Solar fade, also called sun interference, is a phenomenon that occurs in satellite communications on certain occasions when the downlink signal is aligned with the sun's position and it is overcome by signal noise from the sun. The term is used mainly in reference to geostationary (GEO) satellite systems.
The sun is a powerful emitter of electromagnetic energy at all wavelengths, including those in the microwave portion of the radio-frequency (RF) spectrum, where most satellite communication is carried out. Normally, the sun does not affect the reception of microwave signals, because microwave-receiving antennas are rarely pointed right at the sun. But once in awhile, a signal source and the sun line up, and then they compete.
At the equinoxes, around March 21 and September 21 of every year, the sun is directly over the earth's equator. GEO satellites orbit over the equator. Thus, for about a week before and after the equinoxes, the sun lines up almost exactly with any given GEO satellite once a day for users living at the equator. For subscribers in the northern hemisphere, the same thing happens for a couple of weeks before March 21 and after September 21. In the southern hemisphere, the effect is observed just after March 21 and before September 21. Unless the satellite downlink satellite signal is exceptionally strong, RF noise from the sun overpowers it, and reception is degraded or interrupted. After a few minutes, the sun's course across the sky takes it past the satellite, and normal reception resumes.
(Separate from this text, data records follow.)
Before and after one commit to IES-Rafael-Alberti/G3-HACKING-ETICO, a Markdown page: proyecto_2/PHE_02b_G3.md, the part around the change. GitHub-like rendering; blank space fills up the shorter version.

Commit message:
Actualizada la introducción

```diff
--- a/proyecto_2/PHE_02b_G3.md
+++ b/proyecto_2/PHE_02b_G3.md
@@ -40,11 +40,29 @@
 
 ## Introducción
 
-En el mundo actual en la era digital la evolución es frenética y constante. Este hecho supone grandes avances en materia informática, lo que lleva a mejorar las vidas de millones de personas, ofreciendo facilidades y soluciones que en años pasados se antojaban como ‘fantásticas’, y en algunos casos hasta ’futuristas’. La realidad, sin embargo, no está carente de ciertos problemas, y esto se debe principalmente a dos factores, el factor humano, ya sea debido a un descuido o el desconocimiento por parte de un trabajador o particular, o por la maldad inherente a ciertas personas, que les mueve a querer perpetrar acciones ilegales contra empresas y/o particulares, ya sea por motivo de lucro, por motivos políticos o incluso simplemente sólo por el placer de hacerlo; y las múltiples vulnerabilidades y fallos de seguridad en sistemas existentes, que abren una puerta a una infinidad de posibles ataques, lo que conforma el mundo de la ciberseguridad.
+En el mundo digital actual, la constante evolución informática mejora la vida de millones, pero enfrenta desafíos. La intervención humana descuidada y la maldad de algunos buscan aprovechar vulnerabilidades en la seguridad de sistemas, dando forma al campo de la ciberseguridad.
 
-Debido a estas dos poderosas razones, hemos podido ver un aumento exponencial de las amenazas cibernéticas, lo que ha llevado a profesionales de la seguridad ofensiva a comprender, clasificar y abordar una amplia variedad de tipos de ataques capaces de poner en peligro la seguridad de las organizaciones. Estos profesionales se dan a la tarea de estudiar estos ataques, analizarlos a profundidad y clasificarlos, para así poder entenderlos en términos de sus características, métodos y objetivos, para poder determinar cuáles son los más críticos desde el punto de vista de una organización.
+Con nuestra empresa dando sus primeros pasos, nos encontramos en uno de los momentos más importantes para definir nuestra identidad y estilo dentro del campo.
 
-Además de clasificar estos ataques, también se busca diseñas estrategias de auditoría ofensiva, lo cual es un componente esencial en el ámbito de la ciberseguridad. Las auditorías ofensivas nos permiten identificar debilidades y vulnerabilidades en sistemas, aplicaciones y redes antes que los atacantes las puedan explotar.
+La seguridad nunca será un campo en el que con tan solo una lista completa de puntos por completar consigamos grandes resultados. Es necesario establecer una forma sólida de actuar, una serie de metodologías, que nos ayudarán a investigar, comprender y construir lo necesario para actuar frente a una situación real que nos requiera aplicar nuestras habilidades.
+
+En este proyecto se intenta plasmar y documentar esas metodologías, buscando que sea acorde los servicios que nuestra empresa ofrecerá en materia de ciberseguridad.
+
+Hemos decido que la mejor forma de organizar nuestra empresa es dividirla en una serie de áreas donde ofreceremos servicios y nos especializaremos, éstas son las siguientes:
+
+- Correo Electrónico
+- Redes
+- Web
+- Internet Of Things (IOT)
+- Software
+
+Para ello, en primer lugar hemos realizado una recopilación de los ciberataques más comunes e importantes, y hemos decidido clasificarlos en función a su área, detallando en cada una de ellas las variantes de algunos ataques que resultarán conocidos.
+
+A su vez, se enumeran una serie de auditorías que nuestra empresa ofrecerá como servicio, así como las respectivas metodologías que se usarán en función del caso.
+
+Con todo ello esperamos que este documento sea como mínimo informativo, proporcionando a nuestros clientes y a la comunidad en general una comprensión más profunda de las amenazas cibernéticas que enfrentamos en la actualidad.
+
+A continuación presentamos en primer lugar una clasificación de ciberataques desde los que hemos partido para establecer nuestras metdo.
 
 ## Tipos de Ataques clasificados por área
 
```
Solar fade never occurs more than once a day for any GEO satellite, and presents a problem for only a few days out of the year. Nevertheless, it can be frustrating to satellite system users. It is important to realize that solar fade is not caused by a malfunction in system hardware or programming.
Compare with rain fade.